Data extracted from a collection:
---*---

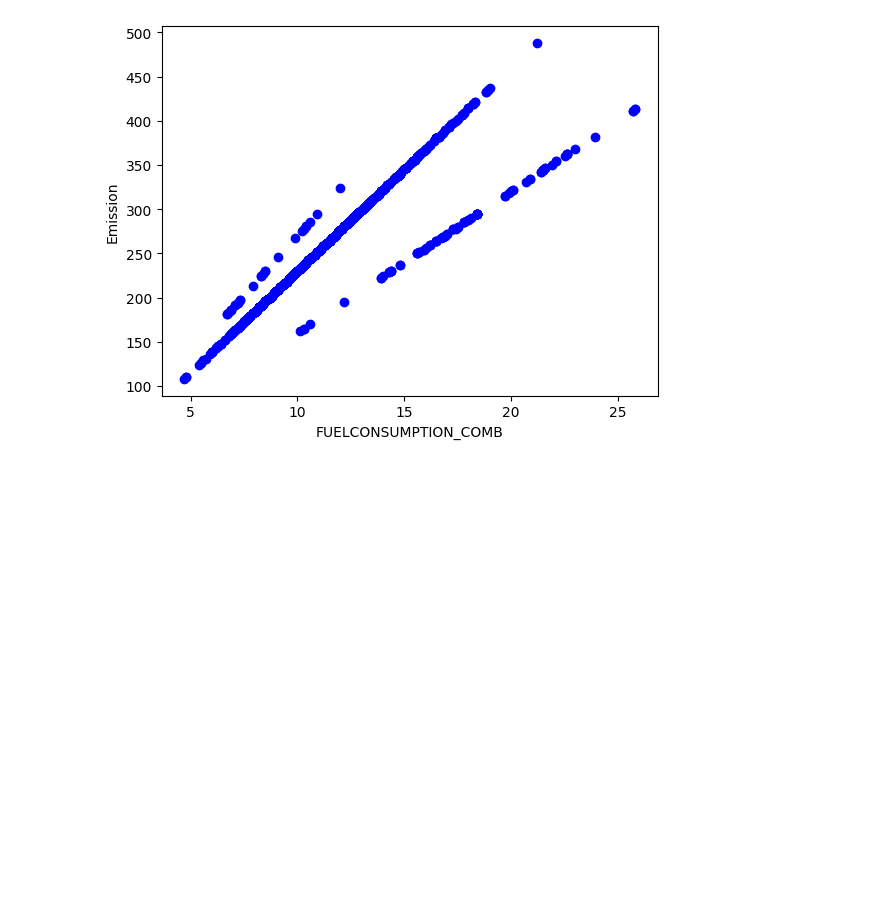
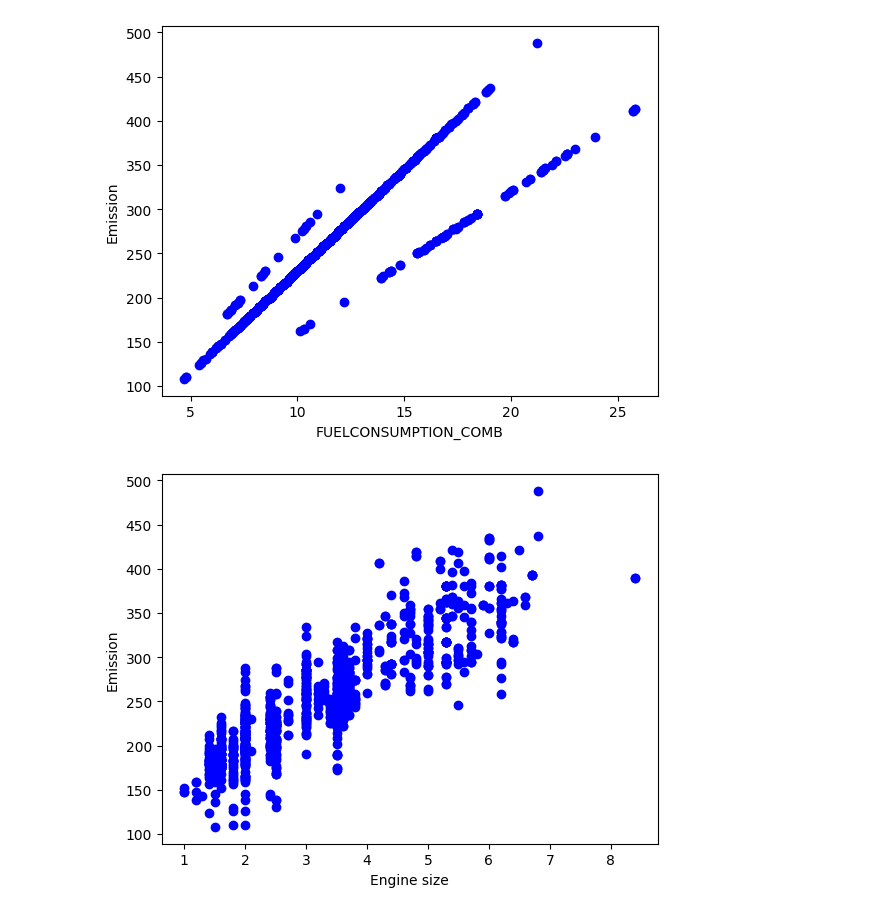
Before and after one commit to saru254/simple-linear-regression, a Jupyter notebook: linearReg.ipynb, the cells around one changed output. Drawn from its saved outputs; the diff is of its cells as text; code cells hidden in the pictures; blank space fills up the shorter version.

```diff
--- a/linearReg.ipynb
+++ b/linearReg.ipynb
@@ -72,3 +72,10 @@ plt.ylabel("Emission")
 plt.show()
 # %% [output]
 [figure]
+# %%
+plt.scatter(cdf.ENGINESIZE, cdf.CO2EMISSIONS,  color='blue')
+plt.xlabel("Engine size")
+plt.ylabel("Emission")
+plt.show()
+# %% [output]
+[figure, added]
```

---*---

▶ TASK INSTRUCTIONS: Where a line of the entries contains the word "ipynb", count it, then state the total and nothing else.

▶ REPLY: 3